medwireNews: The overall survival of patients with resectable gastric cancer who have received adequate preoperative chemotherapy and surgery does not differ according to whether or not they receive postoperative chemoradiotherapy, phase III trial data show.
The CRITICS trial directly compared two standards of care in gastric cancer: perioperative chemotherapy, which is the preferred treatment method in Europe, and preoperative chemotherapy plus postoperative chemoradiotherapy, commonly used in the USA.
Edwin Jansen, from the Netherlands Cancer Institute in Amsterdam, and colleagues say their findings imply that “preoperative chemotherapy with adequate surgery can be considered the backbone of resectable gastric cancer treatment.”
They add: “This trial provides a rationale to focus on preoperative strategies and to explore further intensification of the preoperative phase in future studies.”
Between 2007 and 2015, 788 patients with stage IB–IVA resectable gastric or gastroesophageal adenocarcinoma from 56 hospitals in the Netherlands, Sweden, and Denmark were randomly assigned to receive either perioperative chemotherapy (chemotherapy group; n=393) or preoperative chemotherapy with postoperative chemoradiotherapy (chemoradiotherapy group; n=395).

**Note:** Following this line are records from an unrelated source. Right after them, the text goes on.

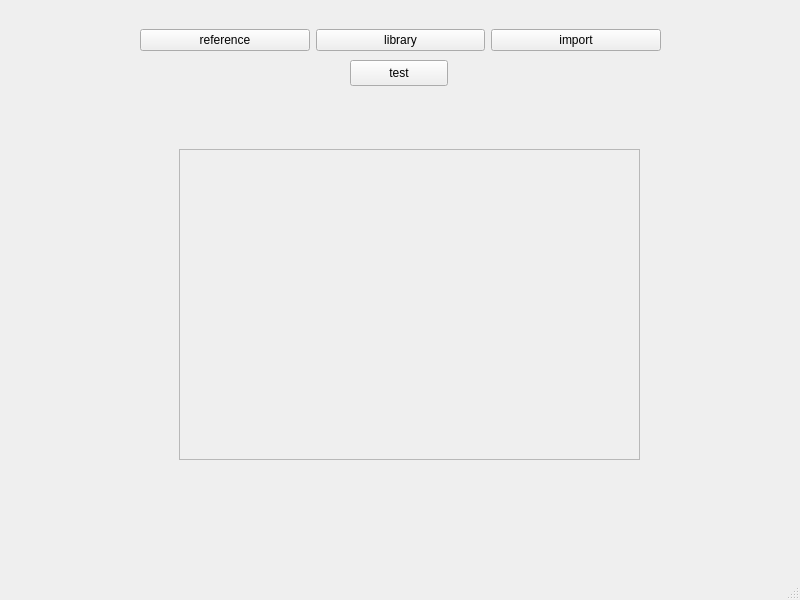
Above: window.ui from yav12/zzz-optimizer before the change. Below: the same form after it.
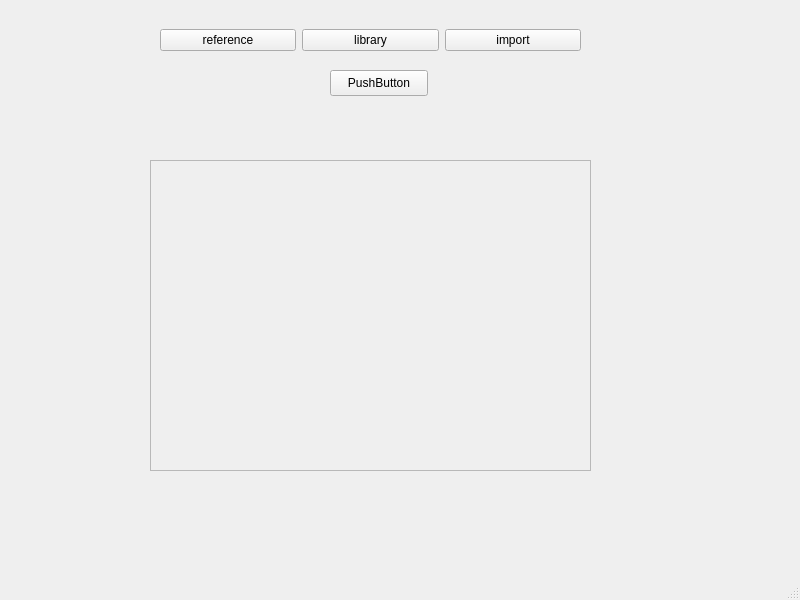
That is the form after the change.

```diff
--- a/window.ui
+++ b/window.ui
@@ -17,9 +17,9 @@
    <widget class="QWidget" name="horizontalLayoutWidget">
     <property name="geometry">
      <rect>
-      <x>140</x>
+      <x>160</x>
       <y>0</y>
-      <width>521</width>
+      <width>421</width>
       <height>80</height>
      </rect>
     </property>
@@ -50,28 +50,22 @@
    <widget class="QPushButton" name="testButton">
     <property name="geometry">
      <rect>
-      <x>350</x>
-      <y>60</y>
+      <x>330</x>
+      <y>70</y>
       <width>98</width>
       <height>26</height>
      </rect>
     </property>
     <property name="text">
-     <string>test</string>
-    </property>
-    <property name="checkable">
-     <bool>false</bool>
-    </property>
-    <property name="flat">
-     <bool>false</bool>
+     <string>PushButton</string>
     </property>
    </widget>
    <widget class="QFrame" name="frame">
     <property name="geometry">
      <rect>
-      <x>179</x>
-      <y>149</y>
-      <width>461</width>
+      <x>150</x>
+      <y>160</y>
+      <width>441</width>
       <height>311</height>
      </rect>
     </property>
@@ -84,10 +78,10 @@
     <widget class="QWidget" name="gridLayoutWidget">
      <property name="geometry">
       <rect>
-       <x>0</x>
-       <y>0</y>
-       <width>441</width>
-       <height>301</height>
+       <x>9</x>
+       <y>9</y>
+       <width>421</width>
+       <height>291</height>
       </rect>
      </property>
      <layout class="QGridLayout" name="gridLayout"/>
```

Following preoperative chemotherapy, which consisted of three cycles of epirubicin, cisplatin, and capecitabine, or epirubicin, oxaliplatin, and capecitabine, 95% of patients in the chemotherapy group and 93% of those in the chemoradiotherapy group proceeded to surgery, with a potentially curative resection done in 79% and 83%, respectively.

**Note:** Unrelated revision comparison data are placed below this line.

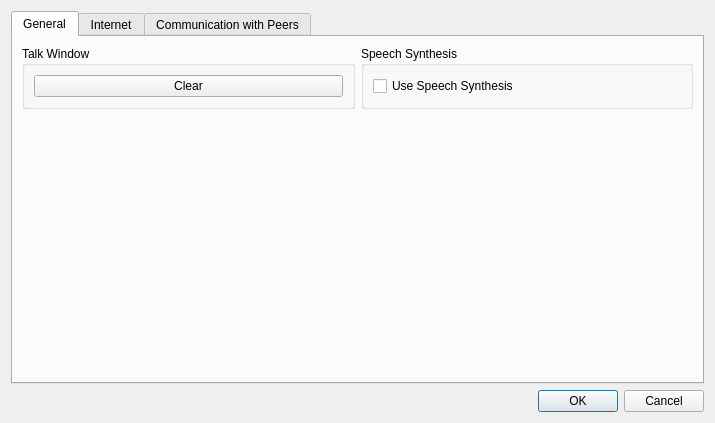
The window that hal2009/gui-qt/ui/options.ui (leuchtraketen/freehal_main) describes before a commit, drawn with Qt 5.
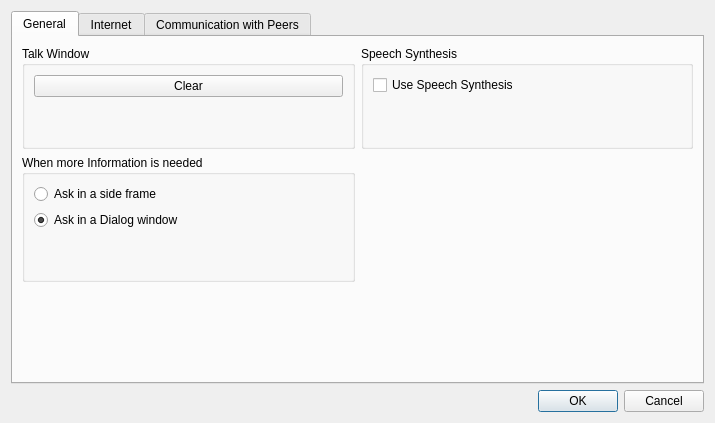
The same window after the commit. The open tabs and pages were chosen to show the change.

Diff of the .ui file:
```diff
--- a/hal2009/gui-qt/ui/options.ui
+++ b/hal2009/gui-qt/ui/options.ui
@@ -47,6 +47,19 @@
             </property>
            </widget>
           </item>
+          <item row="1" column="0">
+           <spacer name="verticalSpacer_2">
+            <property name="orientation">
+             <enum>Qt::Vertical</enum>
+            </property>
+            <property name="sizeHint" stdset="0">
+             <size>
+              <width>20</width>
+              <height>40</height>
+             </size>
+            </property>
+           </spacer>
+          </item>
          </layout>
         </widget>
        </item>
@@ -63,11 +76,69 @@
             </property>
            </widget>
           </item>
+          <item row="1" column="0">
+           <spacer name="verticalSpacer_3">
+            <property name="orientation">
+             <enum>Qt::Vertical</enum>
+            </property>
+            <property name="sizeHint" stdset="0">
+             <size>
+              <width>20</width>
+              <height>40</height>
+             </size>
+            </property>
+           </spacer>
+          </item>
+         </layout>
+        </widget>
+       </item>
+       <item row="1" column="0">
+        <widget class="QGroupBox" name="groupBox_2">
+         <property name="sizePolicy">
+          <sizepolicy hsizetype="Preferred" vsizetype="Preferred">
+           <horstretch>0</horstretch>
+           <verstretch>0</verstretch>
+          </sizepolicy>
+         </property>
+         <property name="title">
+          <string>When more Information is needed</string>
+         </property>
+         <layout class="QVBoxLayout" name="verticalLayout">
+          <item>
+           <widget class="QRadioButton" name="ask_frame">
+            <property name="text">
+             <string>Ask in a side frame</string>
+            </property>
+           </widget>
+          </item>
+          <item>
+           <widget class="QRadioButton" name="ask_dialog">
+            <property name="text">
+             <string>Ask in a Dialog window</string>
+            </property>
+            <property name="checked">
+             <bool>true</bool>
+            </property>
+           </widget>
+          </item>
+          <item>
+           <spacer name="verticalSpacer_4">
+            <property name="orientation">
+             <enum>Qt::Vertical</enum>
+            </property>
+            <property name="sizeHint" stdset="0">
+             <size>
+              <width>20</width>
+              <height>40</height>
+             </size>
+            </property>
+           </spacer>
+          </item>
          </layout>
         </widget>
        </item>
        <item row="2" column="0">
-        <spacer>
+        <spacer name="verticalSpacer">
          <property name="orientation">
           <enum>Qt::Vertical</enum>
          </property>
```
Left out of the diff: 2 changed lines with no effect on the pictures.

Postoperatively, 59% of patients started chemotherapy with the same regimen as preoperatively and 62% started chemoradiotherapy, which consisted of a radiation dose of 45 Gy in 25 fractions, for 5 weeks, combined with oral capecitabine and intravenous cisplatin.
Reasons for not starting postoperative treatment were most commonly progressive or unresectable disease, treatment related toxicity, refusal or poor general health, and death.
At a median follow-up of 61.4 months, 55% of patients in the chemotherapy group and 58% of those in the chemoradiotherapy group had died. Median overall survival was not significantly different between the two groups, at 43 and 37 months, respectively.
Writing in The Lancet Oncology, Jansen and co-authors say their findings raise the question of “whether or when chemoradiotherapy adds to the efficacy of preoperative or postoperative chemotherapy.”
They add: “It is possible that because all patients in our study received preoperative chemotherapy, postoperative treatment did not further increase survival.”
In an accompanying comment, Trevor Leong, from the Peter MacCallum Cancer Centre in Melbourne, Victoria, Australia, says “[t]he results of the CRITICS trial would suggest that changing to postoperative chemoradiotherapy is of no benefit” when patients on a perioperative chemotherapy regimen have responded poorly to preoperative chemotherapy.
However, he adds that “there might be subsets of patients who might benefit more from chemoradiotherapy, and further studies planned by the investigators will investigate this question in more detail.”
Leong concludes that the initial results from the CRITICS trial indicate that chemoradiotherapy may now have only “a limited role” in patients with resectable gastric cancer, who have received preoperative chemotherapy, but that it “should still be considered for appropriate patients who have not had any preoperative therapy.”
By Laura Cowen
medwireNews is an independent medical news service provided by Springer Healthcare. © 2018 Springer Healthcare part of the Springer Nature group